The roots run deep

Venezuelan landowner groups claim domestic land-use policies are fueled by a powerful coalition of international environmental and human rights groups. They also blame Cuba's Fidel Castro, South American factions of the Catholic Church and infiltration by Brazil's Landless Worker's Movement — Movimento Sem Terra (MST).

MST's roots are buried in a clause of Brazil's constitution also requiring land to be productive. The MST, which backed Brazilian President Luiz Inacio Lula da Silva's initial agrarian reform platform, organizes “landless” people into cooperatives settling small plots on “unproductive” land.

Prospective settlers from big city slums sometimes wait months in shoddy, remote encampments for relocation orders. Motivated by MST's slogan — “Occupy, Resist, Produce” — innocent settlers often find themselves caught in deadly violence between MST organizers and landowners.

Few dispute claims that corruption is rampant within Brazil's land redistribution effort. After negotiating with local officials for land transfer, MST authorities hold the deeds in escrow to ensure peasant families don't sell their farms back to the landowners.

In Venezuela, the government claims the predominance of large unproductive tracts is creating a dependence on food imports. Landowners argue the efficiencies generated through private enterprise help stimulate the nation's economy, increasing income-generating exports.

A dead-end road

Meanwhile, Argentina, Paraguay and Uruguay are liberalizing land ownership policies and installing degrees of populist agrarian policies.

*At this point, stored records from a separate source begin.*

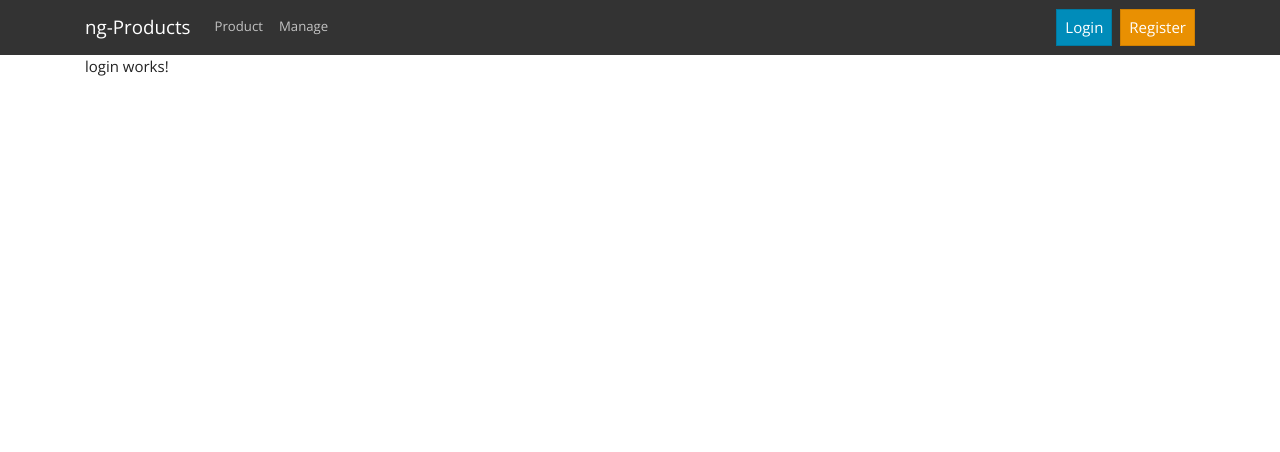
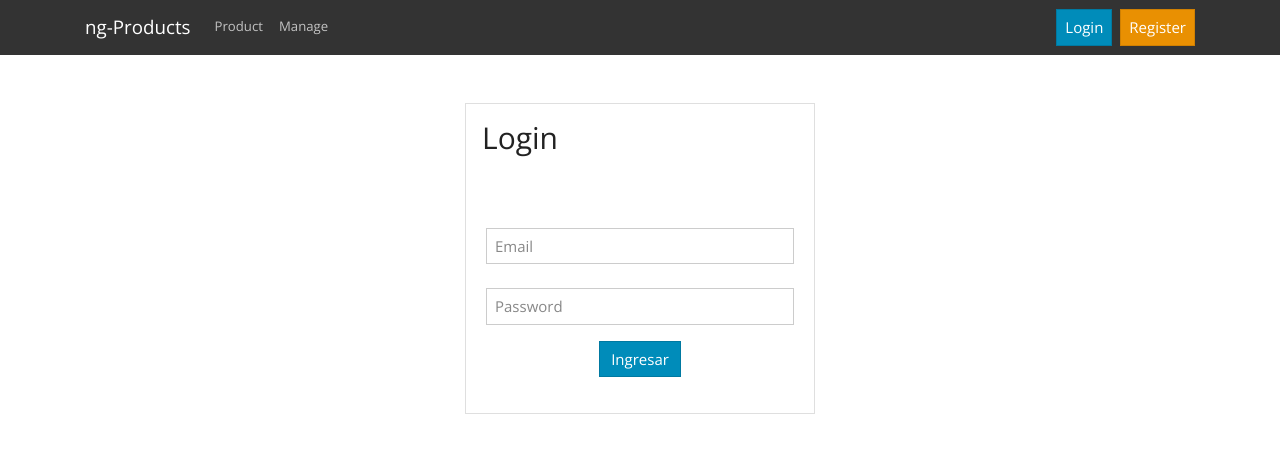
Before and after one commit to fredalbert37/product-frontend, an Angular app: page /login in a window 1280 px wide. Shown: the top 452 px of the page. Built offline with nearby package versions, Linux system fonts and the light colour scheme.

Commit message:
login listo y redireccion a manage

```diff
--- a/src/app/components/login/login.component.html
+++ b/src/app/components/login/login.component.html
@@ -1 +1,28 @@
-<p>login works!</p>
+<div class="row mt-5">
+  <div class="col-md-4 mx-auto">
+    <div class="card">
+      <div class="card-title">
+        <h2 class="m-3">Login</h2>
+      </div>
+      <div class="card-body">
+        <div class="form-group mt-4">
+          <label class="w-100">
+            <input class="form-control" [(ngModel)]="user.email" type="email" placeholder="Email" required>
+          </label>
+        </div>
+        <div class="form-group">
+          <label class="w-100 d-flex align-items-center">
+            <input class="form-control" [(ngModel)]="user.password" type="password" placeholder="Password" required>
+          </label>
+        </div>
+        <div class="form-group">
+          <div class="row">
+            <div class="col-md-4 mx-auto">
+              <button class="btn btn-primary btn-block" (click)="Login()">Ingresar</button>
+            </div>
+          </div>
+        </div>
+      </div>
+    </div>
+  </div>
+</div>
--- a/src/app/components/login/login.component.ts
+++ b/src/app/components/login/login.component.ts
@@ -1,4 +1,7 @@
 import { Component, OnInit } from '@angular/core';
+import {AuthService} from '../../services/auth.service';
+import {Router} from '@angular/router';
+
 
 @Component({
   selector: 'app-login',
@@ -6,10 +9,20 @@ import { Component, OnInit } from '@angular/core';
   styleUrls: ['./login.component.css']
 })
 export class LoginComponent implements OnInit {
-
-  constructor() { }
+  user = {
+    email: '',
+    password: ''
+  };
+  constructor(private auth: AuthService, private router: Router) { }
 
   ngOnInit(): void {
   }
-
+  Login(): any {
+    this.auth.login(this.user).subscribe((res: any ) => {
+      localStorage.setItem('token', res.token);
+      this.router.navigate(['/manage']);
+    }, (error: any ) => {
+      console.log(error.error.message);
+    });
+  }
 }
--- a/src/app/components/register/register.component.ts
+++ b/src/app/components/register/register.component.ts
@@ -1,5 +1,6 @@
 import {Component, OnInit} from '@angular/core';
 import {AuthService} from '../../services/auth.service';
+import {Router} from '@angular/router';
 
 @Component({
   selector: 'app-register',
@@ -15,7 +16,7 @@ export class RegisterComponent implements OnInit {
   };
   rols: any;
   role: string;
-  constructor( private auth: AuthService) {
+  constructor( private auth: AuthService, private router: Router) {
     this.rols = [
       {
         vals: 'user', name: 'Usuario'
@@ -38,6 +39,8 @@ export class RegisterComponent implements OnInit {
       .subscribe(
         (res: any) => {
           console.log(res);
+          // localStorage.setItem('token', res.token);
+          this.router.navigate(['/login']);
         },
         (err: any) => {
           console.log(err);
--- a/src/app/services/auth.service.ts
+++ b/src/app/services/auth.service.ts
@@ -13,4 +13,8 @@ export class AuthService {
   signUp( user: any ): Observable<any>{
     return this.http.post<any>(this.URL + '/auth/signup', user);
   }
+
+  login( user: any): Observable<any>{
+   return this.http.post<any>(this.URL + '/auth/signin', user);
+  }
 }
```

History, though, shows few successes in agrarian reform based on land redistribution efforts. In Bolivia, where land reform laws followed the revolution of 1952, by 1970 only 45% of the peasant families ever received land. Nicaragua's agrarian reform under the 1979 Sandinista movement resulted in expropriation of large land holdings — mostly to returning Contra officers. Chile's land reform of 1970-73 failed when Socialist dictator Salvador Allende was ousted.

Of course, the poster child of agrarian reform is Cuba where land redistribution was central to the 1959 revolution. Land holdings there were expropriated by the National Institute for Land Reform, but few were ever redistributed.

Across Central and South America, these agrarian reform and land redistribution movements bear watching. These changing policies, coupled with populist ideologies that reject developed agriculture and favor subsistence systems, could sway the international balance of food production. They may drive countries into dead-end Cuban-style, central planning and government control.

The implications transcend global agriculture. These movements also form a template of what can happen when government intervenes too deeply into individual property rights. They show how far emboldened governments will go in seizing and redistributing property when armed with nebulous definitions of the greater good.